**TASK ITEM**.
What's wanted is a faithful retyping of every entry, pictures excluded.

**DATASET RECORDS**.
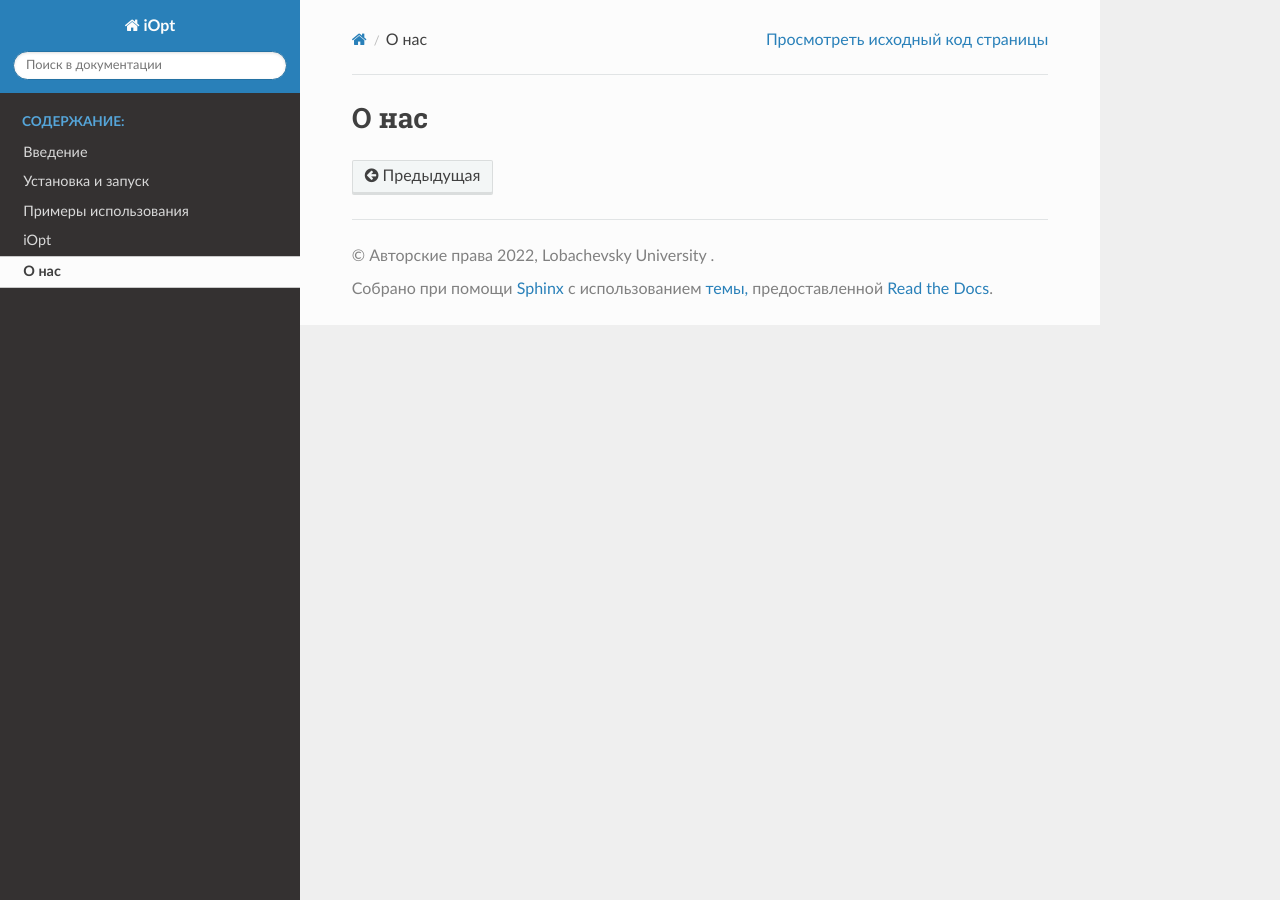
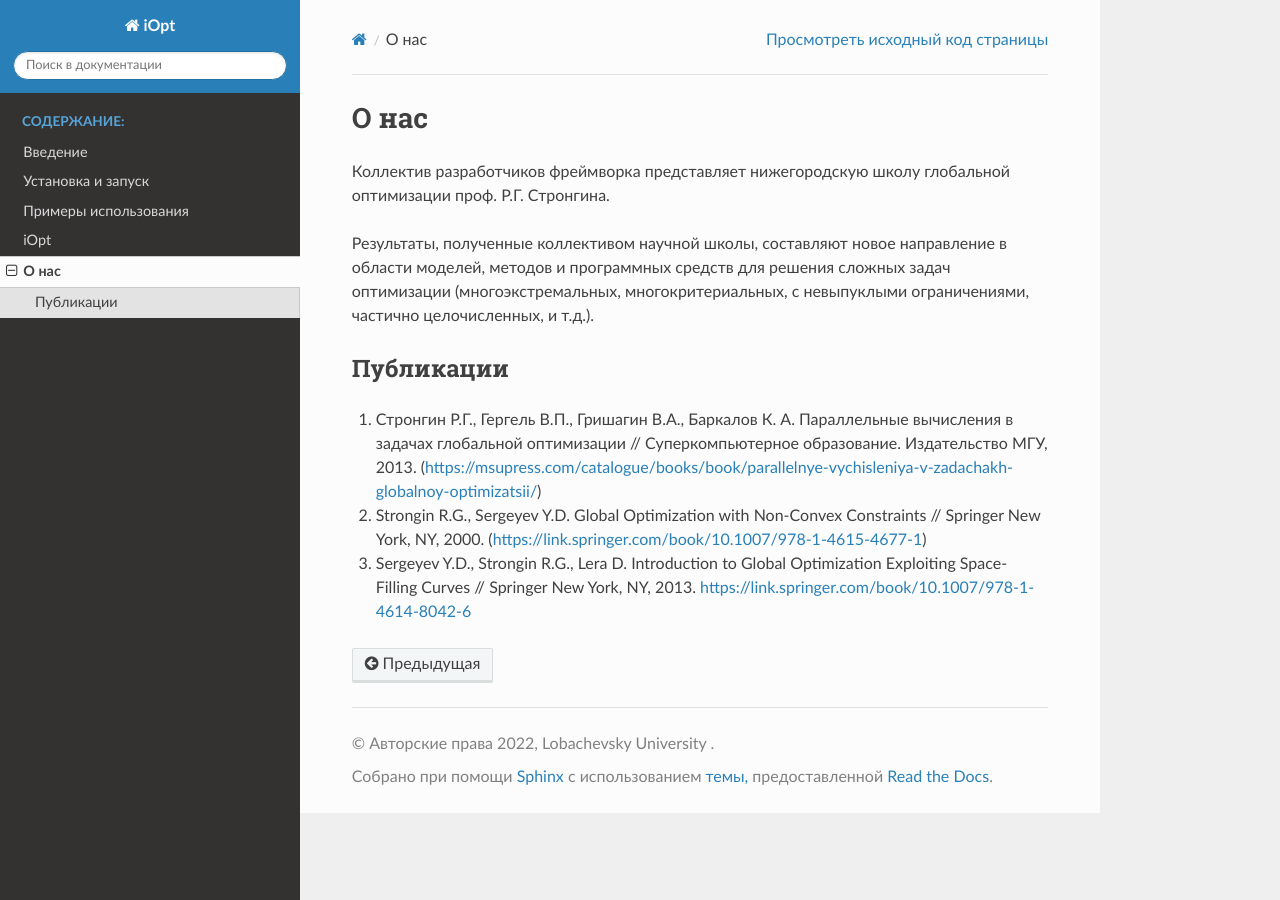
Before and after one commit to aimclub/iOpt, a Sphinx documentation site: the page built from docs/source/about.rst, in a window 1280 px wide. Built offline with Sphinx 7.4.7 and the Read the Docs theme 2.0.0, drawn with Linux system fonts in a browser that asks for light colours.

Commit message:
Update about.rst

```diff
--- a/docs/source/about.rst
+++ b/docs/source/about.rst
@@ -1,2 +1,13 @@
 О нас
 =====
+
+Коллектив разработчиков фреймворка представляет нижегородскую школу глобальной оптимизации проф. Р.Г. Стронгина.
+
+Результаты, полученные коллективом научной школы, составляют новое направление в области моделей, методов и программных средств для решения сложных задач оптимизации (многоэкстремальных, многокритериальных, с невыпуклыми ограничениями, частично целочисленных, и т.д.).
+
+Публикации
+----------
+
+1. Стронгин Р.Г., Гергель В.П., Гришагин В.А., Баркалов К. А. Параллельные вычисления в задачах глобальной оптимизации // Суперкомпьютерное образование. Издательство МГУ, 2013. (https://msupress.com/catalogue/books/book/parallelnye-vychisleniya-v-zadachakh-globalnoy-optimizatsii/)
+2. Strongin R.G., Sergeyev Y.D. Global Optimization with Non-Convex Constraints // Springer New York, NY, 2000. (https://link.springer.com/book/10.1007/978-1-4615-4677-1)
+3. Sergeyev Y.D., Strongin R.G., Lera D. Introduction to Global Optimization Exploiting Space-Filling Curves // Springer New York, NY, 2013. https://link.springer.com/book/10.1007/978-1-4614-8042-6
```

**SOLUTION TO THE EXERCISE**.
Before and after one commit to aimclub/iOpt, a Sphinx documentation site: the page built from docs/source/about.rst, in a window 1280 px wide. Built offline with Sphinx 7.4.7 and the Read the Docs theme 2.0.0, drawn with Linux system fonts in a browser that asks for light colours.

Commit message:
Update about.rst

```diff
--- a/docs/source/about.rst
+++ b/docs/source/about.rst
@@ -1,2 +1,13 @@
 О нас
 =====
+
+Коллектив разработчиков фреймворка представляет нижегородскую школу глобальной оптимизации проф. Р.Г. Стронгина.
+
+Результаты, полученные коллективом научной школы, составляют новое направление в области моделей, методов и программных средств для решения сложных задач оптимизации (многоэкстремальных, многокритериальных, с невыпуклыми ограничениями, частично целочисленных, и т.д.).
+
+Публикации
+----------
+
+1. Стронгин Р.Г., Гергель В.П., Гришагин В.А., Баркалов К. А. Параллельные вычисления в задачах глобальной оптимизации // Суперкомпьютерное образование. Издательство МГУ, 2013. (https://msupress.com/catalogue/books/book/parallelnye-vychisleniya-v-zadachakh-globalnoy-optimizatsii/)
+2. Strongin R.G., Sergeyev Y.D. Global Optimization with Non-Convex Constraints // Springer New York, NY, 2000. (https://link.springer.com/book/10.1007/978-1-4615-4677-1)
+3. Sergeyev Y.D., Strongin R.G., Lera D. Introduction to Global Optimization Exploiting Space-Filling Curves // Springer New York, NY, 2013. https://link.springer.com/book/10.1007/978-1-4614-8042-6
```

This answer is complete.